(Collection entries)
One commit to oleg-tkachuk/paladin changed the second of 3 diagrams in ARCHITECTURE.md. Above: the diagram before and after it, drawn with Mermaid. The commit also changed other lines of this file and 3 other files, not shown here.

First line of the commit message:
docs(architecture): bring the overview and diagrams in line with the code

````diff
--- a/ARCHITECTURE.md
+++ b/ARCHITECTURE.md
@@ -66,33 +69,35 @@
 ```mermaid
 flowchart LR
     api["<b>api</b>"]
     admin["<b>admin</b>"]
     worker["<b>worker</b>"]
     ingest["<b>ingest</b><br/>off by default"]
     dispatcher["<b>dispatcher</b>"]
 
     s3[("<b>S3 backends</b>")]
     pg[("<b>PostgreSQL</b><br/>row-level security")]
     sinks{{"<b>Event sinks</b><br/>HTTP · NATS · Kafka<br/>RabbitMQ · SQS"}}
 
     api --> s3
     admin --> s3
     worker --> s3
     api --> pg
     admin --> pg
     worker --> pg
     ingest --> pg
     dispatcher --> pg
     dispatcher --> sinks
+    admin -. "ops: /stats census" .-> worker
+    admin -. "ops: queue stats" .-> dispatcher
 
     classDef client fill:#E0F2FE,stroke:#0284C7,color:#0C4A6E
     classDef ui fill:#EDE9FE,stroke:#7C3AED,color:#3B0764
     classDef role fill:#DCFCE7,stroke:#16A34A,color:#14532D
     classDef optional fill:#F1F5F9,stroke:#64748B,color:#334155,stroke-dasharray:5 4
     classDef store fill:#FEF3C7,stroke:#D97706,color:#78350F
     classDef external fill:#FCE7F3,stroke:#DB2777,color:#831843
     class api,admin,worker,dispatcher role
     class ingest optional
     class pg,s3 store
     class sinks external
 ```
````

...

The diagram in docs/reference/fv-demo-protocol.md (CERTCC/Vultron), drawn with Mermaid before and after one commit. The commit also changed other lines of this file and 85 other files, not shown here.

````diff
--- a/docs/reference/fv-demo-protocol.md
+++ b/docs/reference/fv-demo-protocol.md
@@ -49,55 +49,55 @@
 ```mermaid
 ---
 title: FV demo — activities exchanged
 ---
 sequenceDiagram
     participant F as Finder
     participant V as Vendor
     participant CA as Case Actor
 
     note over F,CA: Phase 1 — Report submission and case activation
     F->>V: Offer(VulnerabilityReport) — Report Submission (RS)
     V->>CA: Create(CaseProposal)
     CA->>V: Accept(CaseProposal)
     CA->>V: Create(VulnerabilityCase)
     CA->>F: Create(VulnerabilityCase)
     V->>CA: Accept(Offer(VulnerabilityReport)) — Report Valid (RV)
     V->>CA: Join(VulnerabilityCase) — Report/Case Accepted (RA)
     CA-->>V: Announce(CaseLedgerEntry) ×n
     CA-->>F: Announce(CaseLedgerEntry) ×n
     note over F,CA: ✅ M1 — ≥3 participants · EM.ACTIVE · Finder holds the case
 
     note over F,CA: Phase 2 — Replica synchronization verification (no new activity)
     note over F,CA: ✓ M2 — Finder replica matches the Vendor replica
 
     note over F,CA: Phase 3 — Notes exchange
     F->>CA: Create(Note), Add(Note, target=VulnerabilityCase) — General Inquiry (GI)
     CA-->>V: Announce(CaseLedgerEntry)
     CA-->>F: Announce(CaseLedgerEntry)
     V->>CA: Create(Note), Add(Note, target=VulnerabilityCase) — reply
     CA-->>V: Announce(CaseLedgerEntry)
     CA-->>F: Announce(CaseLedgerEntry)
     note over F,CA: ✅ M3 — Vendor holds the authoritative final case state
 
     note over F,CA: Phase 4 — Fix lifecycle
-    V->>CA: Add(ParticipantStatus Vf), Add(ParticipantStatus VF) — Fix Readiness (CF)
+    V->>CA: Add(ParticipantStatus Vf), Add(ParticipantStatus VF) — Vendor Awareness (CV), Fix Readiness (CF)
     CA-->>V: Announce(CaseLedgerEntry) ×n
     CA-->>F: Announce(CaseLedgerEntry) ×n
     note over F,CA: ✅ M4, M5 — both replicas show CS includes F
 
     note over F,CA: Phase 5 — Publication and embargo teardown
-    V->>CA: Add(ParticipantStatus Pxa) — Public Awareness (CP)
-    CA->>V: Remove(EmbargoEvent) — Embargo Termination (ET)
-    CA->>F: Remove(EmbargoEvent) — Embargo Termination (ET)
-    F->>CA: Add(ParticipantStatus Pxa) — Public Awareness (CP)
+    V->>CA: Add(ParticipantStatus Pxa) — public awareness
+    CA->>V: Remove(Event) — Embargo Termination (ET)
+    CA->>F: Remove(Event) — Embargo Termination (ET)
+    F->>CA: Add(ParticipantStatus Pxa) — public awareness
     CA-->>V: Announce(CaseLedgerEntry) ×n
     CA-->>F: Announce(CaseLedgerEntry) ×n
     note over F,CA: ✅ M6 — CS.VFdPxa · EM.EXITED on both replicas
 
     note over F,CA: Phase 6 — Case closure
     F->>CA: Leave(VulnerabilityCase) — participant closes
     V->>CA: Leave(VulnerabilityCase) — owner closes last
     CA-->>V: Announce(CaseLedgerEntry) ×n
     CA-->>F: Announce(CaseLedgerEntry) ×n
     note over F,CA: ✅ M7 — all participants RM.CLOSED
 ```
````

▶ [Try it]
Copy out each line of the entries where the word "Termination" is found.

▶ [Answer section]
-    CA->>V: Remove(EmbargoEvent) — Embargo Termination (ET)
-    CA->>F: Remove(EmbargoEvent) — Embargo Termination (ET)
+    CA->>V: Remove(Event) — Embargo Termination (ET)
+    CA->>F: Remove(Event) — Embargo Termination (ET)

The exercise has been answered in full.